EXERCISE:
The expected output is each line in the data below that includes the string "value".

EXCERPTED DATA:
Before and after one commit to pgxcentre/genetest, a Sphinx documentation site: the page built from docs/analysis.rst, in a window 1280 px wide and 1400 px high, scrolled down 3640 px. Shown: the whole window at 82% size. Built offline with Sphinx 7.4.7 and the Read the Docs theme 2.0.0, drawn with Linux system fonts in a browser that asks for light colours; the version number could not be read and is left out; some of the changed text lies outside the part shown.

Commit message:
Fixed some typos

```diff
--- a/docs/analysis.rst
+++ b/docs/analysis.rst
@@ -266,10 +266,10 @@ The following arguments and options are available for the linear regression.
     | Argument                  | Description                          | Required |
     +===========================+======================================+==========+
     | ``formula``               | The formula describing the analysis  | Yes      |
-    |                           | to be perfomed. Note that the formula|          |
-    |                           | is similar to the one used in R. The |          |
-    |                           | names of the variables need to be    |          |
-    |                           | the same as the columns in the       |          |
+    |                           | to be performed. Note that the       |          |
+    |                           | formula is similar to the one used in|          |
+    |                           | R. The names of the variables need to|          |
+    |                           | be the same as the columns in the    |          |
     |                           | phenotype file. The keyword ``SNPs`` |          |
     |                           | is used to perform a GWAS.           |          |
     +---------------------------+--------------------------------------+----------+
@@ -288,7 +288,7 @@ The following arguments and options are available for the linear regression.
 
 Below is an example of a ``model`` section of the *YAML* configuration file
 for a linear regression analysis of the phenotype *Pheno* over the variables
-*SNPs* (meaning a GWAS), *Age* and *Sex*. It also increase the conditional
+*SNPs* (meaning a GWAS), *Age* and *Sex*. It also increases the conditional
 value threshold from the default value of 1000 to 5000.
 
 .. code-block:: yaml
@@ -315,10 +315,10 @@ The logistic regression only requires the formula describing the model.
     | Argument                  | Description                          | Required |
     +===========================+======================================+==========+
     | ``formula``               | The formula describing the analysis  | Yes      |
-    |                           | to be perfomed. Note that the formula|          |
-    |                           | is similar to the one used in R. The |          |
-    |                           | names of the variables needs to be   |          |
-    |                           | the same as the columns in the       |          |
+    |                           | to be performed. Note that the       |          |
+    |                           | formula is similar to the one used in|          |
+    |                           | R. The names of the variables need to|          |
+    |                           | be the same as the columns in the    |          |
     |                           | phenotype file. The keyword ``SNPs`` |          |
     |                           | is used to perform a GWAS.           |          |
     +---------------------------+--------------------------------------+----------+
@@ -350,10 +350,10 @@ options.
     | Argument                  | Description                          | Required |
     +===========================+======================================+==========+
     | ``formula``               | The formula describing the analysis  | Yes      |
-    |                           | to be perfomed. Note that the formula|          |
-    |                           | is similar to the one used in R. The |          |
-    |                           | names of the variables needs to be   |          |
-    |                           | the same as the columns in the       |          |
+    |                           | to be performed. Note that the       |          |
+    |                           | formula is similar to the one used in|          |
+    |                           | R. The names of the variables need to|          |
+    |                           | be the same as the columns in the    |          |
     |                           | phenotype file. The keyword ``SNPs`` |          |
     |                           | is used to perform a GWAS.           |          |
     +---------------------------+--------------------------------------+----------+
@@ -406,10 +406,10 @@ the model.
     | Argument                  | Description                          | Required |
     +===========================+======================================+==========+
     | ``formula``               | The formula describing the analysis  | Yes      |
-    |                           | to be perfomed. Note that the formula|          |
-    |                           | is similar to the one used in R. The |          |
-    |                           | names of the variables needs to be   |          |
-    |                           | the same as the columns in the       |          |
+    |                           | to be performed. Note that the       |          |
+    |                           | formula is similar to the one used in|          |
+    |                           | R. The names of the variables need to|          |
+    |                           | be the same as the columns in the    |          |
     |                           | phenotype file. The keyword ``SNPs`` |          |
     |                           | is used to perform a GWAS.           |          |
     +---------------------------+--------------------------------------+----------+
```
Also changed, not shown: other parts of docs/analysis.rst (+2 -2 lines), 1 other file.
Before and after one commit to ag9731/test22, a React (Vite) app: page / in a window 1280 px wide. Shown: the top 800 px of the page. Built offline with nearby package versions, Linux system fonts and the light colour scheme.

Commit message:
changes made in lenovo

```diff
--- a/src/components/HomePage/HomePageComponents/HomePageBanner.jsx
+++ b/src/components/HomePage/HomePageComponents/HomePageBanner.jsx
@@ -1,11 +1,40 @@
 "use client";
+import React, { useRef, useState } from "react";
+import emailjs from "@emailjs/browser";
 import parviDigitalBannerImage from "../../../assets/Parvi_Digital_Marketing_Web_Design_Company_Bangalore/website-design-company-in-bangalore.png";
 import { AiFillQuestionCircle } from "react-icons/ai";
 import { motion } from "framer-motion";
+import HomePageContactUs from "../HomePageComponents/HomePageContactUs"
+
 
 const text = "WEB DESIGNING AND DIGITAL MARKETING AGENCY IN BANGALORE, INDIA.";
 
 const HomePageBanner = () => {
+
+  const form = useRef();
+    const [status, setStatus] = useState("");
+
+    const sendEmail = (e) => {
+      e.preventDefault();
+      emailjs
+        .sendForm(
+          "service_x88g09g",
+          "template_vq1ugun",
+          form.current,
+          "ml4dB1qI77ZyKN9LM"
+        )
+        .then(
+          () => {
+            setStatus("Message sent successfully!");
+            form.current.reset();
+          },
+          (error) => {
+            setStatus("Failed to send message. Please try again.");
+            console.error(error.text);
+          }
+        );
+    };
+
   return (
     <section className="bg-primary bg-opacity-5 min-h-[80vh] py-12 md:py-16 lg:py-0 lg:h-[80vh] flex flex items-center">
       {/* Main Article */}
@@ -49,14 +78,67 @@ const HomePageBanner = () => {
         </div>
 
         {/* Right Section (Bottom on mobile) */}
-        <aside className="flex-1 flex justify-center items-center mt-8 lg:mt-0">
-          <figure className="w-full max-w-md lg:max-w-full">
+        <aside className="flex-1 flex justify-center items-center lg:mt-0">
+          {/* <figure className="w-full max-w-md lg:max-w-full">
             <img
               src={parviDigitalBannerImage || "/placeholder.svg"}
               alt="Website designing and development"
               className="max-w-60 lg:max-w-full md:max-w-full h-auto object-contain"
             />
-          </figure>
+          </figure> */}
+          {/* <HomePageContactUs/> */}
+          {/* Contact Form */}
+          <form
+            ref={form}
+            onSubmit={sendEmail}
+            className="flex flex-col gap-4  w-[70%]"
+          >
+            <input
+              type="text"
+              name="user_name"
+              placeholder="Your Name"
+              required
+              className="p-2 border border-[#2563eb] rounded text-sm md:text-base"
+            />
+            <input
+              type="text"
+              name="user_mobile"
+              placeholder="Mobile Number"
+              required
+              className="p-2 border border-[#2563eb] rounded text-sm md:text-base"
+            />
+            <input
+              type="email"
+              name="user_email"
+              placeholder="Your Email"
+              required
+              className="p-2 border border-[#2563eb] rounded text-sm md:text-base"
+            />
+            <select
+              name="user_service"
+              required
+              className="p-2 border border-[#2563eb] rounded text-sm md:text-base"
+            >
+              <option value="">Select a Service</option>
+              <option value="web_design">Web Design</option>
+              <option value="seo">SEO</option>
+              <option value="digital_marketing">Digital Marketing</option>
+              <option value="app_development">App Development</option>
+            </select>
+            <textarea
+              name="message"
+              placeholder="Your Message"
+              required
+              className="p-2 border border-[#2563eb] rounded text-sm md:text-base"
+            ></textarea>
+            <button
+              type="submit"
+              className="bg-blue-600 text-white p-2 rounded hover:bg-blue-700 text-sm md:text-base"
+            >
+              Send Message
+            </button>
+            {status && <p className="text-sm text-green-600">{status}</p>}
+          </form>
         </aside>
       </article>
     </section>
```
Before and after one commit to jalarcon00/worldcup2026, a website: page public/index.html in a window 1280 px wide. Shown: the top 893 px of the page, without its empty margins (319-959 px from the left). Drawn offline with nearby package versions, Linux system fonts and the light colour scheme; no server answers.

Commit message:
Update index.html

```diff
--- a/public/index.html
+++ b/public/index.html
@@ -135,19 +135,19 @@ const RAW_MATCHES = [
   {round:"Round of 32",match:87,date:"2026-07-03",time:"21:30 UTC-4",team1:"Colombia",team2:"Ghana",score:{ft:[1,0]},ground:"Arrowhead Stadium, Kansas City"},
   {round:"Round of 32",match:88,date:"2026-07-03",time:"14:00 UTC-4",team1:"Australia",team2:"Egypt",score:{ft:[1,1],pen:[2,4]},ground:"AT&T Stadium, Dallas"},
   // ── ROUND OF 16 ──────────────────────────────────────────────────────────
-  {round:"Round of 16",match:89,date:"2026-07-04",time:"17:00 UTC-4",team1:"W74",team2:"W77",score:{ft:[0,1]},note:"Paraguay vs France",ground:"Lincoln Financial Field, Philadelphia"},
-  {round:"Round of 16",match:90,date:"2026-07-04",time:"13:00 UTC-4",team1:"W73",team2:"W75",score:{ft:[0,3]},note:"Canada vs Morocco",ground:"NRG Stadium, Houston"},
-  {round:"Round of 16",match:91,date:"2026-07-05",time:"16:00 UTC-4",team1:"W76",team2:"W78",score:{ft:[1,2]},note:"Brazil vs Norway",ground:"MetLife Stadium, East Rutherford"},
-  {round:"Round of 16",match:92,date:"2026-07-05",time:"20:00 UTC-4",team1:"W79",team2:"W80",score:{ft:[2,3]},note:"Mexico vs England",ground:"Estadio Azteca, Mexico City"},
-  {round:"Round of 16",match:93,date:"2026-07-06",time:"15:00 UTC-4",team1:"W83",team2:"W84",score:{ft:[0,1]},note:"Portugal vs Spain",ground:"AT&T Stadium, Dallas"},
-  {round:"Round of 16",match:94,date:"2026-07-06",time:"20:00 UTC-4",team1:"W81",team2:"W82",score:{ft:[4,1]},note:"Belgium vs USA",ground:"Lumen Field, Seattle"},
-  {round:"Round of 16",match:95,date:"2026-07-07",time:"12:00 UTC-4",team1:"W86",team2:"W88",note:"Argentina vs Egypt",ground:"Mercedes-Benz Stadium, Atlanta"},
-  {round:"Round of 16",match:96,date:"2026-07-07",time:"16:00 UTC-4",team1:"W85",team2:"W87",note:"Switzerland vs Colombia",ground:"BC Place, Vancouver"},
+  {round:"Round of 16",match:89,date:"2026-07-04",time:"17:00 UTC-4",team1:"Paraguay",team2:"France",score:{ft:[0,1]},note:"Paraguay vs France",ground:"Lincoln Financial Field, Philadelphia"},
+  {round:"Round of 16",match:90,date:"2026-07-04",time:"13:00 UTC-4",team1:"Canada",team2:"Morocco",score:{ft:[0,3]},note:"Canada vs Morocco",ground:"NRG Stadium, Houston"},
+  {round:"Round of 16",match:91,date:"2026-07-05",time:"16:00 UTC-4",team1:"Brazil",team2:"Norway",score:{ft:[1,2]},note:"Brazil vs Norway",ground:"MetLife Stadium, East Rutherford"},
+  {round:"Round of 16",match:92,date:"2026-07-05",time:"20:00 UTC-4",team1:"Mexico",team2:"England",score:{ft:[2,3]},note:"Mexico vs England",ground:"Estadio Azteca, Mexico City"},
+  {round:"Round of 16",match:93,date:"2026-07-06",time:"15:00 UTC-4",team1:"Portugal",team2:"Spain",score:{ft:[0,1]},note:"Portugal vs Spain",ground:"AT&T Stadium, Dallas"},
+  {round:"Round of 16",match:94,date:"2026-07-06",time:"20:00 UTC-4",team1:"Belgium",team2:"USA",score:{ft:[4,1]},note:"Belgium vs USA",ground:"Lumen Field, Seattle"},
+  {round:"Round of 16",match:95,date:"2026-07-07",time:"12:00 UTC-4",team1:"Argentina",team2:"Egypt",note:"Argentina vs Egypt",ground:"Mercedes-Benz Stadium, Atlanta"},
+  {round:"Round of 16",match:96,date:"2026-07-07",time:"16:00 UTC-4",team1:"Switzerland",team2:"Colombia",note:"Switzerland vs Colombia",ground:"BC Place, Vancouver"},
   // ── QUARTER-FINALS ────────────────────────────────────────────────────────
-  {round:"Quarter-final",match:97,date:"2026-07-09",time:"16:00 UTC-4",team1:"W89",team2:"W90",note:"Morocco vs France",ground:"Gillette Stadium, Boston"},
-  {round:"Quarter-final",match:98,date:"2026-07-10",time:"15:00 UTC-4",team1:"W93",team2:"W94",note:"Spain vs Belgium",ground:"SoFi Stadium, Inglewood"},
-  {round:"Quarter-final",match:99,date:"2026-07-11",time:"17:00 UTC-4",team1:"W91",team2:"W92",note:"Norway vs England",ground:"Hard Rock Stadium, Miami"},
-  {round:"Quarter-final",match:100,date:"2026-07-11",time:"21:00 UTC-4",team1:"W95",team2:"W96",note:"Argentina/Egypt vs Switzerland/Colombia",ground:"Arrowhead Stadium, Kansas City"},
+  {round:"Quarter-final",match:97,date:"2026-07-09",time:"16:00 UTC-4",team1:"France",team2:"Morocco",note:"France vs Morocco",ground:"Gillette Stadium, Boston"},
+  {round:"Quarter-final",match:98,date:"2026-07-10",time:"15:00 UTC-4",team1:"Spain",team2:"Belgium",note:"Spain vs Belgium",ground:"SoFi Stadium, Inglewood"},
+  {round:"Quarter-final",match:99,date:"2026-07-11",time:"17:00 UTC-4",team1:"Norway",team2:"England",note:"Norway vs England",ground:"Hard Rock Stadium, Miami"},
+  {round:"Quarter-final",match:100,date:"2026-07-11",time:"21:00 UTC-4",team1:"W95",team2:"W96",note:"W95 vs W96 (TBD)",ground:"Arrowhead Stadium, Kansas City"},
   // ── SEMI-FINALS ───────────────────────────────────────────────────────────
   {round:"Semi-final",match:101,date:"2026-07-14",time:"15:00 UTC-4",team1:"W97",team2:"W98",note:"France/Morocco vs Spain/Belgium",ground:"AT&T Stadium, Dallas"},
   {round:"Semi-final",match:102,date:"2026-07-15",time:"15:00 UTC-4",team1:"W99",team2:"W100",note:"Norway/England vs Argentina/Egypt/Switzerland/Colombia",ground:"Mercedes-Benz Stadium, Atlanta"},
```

EXPECTED ANSWER:
 value threshold from the default value of 1000 to 5000.
+              <option value="">Select a Service</option>
+              <option value="web_design">Web Design</option>
+              <option value="seo">SEO</option>
+              <option value="digital_marketing">Digital Marketing</option>
+              <option value="app_development">App Development</option>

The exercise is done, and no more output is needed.